British filmmakers can and very often do lampoon their country's class
system and its internecine struggles, amusing and entertaining us. Or they
can, as in "Liam," starkly and powerfully bring to the screen a slice of
1930s, Depression-struck Liverpool and through a family show in microcosm
the near self-destruction of a society (thank goodness for World War
England then (and now) is largely populated in working class industrial areas by Irish immigrants or their first-generation offspring. An uneasy peace between native-born working class families and Irish immigrants periodically erupts into dissension when times are bad. They were very bad in the early Thirties when a doctrine-bound Catholic church struggled to maintain a spiritual hold on dissatisfied and nearly penniless parishioners while Sir Oswald Mosely's British Union of Fascists took to the street offering a secular religion of bigotry and violence.
"Liam" is a little boy by that name who suffers from an inability to get words out when questioned or pressed but who can speak clearly in a sing-song voice when alone or at ease. He adores his older sister, Teresa, and basks in her returned love. "Dad" and "Mum" aren't given names, an effect that creates a sense of "Everyman(woman)". Dad is a proud laborer, at first suspicious of the church and latterly angry at its exactions of the small amount of money unemployed and underpaid workers have. Mom is just what you'd expect - an equally proud but pragmatic woman who strives every waking minute to manage her family. A son who leans far to the left politically is the constant irritant to dad's pride of place and certainty of values.

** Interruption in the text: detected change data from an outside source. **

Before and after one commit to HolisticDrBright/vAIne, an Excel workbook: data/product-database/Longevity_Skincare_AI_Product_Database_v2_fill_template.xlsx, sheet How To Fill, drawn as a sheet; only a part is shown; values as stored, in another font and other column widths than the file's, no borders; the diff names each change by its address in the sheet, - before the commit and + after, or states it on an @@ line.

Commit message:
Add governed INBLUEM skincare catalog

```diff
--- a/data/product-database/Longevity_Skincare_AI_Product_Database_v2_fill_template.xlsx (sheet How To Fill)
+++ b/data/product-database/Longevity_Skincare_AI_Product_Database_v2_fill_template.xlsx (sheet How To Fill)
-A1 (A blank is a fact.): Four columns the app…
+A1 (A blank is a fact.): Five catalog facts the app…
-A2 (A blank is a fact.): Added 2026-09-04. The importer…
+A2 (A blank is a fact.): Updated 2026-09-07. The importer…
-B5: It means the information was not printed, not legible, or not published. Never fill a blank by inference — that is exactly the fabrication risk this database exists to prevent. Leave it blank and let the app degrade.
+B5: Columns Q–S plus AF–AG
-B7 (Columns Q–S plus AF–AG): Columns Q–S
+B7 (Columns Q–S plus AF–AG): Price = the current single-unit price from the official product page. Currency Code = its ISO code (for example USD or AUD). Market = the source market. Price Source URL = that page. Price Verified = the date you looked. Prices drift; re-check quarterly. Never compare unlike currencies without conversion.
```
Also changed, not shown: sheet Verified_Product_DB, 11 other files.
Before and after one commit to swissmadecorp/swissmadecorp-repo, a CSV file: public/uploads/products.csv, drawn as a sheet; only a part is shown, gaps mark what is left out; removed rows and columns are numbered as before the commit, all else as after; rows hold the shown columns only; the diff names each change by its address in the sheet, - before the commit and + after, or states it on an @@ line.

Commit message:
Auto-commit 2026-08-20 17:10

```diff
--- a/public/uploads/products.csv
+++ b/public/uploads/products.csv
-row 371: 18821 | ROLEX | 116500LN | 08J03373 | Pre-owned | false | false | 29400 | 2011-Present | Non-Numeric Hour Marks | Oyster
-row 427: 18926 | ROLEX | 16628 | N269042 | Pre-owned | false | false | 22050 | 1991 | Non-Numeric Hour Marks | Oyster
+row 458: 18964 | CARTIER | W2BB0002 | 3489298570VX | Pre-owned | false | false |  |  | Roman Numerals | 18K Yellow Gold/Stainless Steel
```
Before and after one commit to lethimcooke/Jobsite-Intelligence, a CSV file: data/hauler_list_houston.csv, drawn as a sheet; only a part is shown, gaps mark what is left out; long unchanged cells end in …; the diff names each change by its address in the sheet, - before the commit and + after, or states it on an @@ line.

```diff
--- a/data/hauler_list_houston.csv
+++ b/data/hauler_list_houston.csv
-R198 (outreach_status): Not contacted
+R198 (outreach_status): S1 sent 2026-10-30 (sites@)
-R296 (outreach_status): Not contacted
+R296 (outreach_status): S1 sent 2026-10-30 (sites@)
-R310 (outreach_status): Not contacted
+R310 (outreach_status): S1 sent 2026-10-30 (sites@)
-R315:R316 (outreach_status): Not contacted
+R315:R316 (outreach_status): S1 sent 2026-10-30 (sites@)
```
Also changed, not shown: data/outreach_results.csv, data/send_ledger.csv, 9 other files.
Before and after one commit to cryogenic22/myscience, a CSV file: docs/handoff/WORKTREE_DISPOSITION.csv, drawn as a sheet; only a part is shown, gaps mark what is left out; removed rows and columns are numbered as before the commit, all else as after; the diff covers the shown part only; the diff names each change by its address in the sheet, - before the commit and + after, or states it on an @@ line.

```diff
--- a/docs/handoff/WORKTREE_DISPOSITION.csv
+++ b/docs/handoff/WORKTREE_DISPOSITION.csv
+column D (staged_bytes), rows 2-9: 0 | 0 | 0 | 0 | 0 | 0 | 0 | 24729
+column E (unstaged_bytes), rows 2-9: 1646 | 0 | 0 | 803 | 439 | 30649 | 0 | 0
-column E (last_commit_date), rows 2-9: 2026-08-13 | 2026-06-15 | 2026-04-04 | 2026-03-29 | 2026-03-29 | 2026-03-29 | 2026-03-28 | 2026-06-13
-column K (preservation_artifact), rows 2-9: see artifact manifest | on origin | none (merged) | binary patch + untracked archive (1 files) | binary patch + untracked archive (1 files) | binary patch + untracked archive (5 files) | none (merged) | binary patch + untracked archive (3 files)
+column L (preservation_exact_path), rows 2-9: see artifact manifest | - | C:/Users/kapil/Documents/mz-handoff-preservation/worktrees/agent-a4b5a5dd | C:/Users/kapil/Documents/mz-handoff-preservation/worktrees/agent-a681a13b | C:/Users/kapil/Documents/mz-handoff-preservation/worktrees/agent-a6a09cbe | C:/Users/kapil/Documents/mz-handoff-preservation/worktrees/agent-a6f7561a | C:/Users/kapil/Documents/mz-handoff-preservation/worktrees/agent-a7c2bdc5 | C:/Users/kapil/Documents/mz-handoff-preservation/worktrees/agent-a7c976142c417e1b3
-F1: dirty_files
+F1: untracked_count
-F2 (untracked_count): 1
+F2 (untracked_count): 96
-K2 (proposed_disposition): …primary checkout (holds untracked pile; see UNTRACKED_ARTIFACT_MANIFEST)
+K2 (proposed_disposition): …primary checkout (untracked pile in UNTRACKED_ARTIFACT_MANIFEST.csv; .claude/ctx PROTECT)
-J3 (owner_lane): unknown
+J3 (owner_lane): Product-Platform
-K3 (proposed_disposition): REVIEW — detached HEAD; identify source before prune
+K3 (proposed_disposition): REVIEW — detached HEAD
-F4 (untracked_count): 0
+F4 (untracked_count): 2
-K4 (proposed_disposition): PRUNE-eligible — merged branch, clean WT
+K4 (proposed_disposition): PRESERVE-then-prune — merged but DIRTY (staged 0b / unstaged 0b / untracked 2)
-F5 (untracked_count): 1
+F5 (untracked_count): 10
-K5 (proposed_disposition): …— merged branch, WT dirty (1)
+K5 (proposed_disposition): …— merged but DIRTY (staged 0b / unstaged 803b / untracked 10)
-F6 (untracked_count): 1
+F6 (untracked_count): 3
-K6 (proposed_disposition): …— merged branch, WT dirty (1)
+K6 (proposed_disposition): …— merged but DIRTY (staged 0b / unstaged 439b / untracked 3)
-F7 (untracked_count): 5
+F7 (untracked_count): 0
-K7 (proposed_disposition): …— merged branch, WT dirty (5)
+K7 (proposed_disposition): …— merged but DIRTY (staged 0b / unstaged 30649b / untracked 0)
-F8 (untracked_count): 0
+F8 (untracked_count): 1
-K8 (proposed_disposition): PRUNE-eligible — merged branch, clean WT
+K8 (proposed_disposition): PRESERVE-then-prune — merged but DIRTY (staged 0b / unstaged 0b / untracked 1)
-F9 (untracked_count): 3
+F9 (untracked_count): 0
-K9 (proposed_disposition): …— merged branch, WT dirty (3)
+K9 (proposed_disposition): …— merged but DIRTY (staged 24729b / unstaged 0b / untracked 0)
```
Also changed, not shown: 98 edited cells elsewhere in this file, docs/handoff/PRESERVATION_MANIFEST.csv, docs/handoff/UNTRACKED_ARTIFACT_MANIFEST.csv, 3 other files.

Dad loses his job and Teresa goes to work as a maid for the man who closed the factory where dad worked. Actually she is hired by his wife. At first unsuspectingly and then unwillingly she becomes a confidant and accomplice of the adulteress woman of the house. As we would say today, Teresa has "issues."
Meanwhile, back at the church and elementary school Liam and the children are besieged by priest and female teacher with an endless stream of horror stories about hell and exaltations to embrace doctrine unquestioningly. The strap is never out of employment for long. Not for a second do the older pair reveal the slightest comprehension of the brewing economic and social storm that the children face day in and day out.
Anti-Semitism has never been in short supply in England and in the 1930s its worst manifestations, fueled by the growing Nazi and Fascist movements, were acted out. Dad develops from a relatively benign reflexive anti-Semitism to full-fledged Jew hatred. Director Stephen Frears risked but avoided stereotyping by making his Jewish landlord, Jewish pawnbroker and affluent Jewish family hated simply because of who they were rather than by any grotesque manipulation of what they did in Liverpool. While several reviewers decry that the characters who were viewed as oppressors are all Jews, the reality is that this was one instance when both Irish Catholics and threatened by competition and unemployment English did unite against the visible and unfairly blamed Jews of Liverpool.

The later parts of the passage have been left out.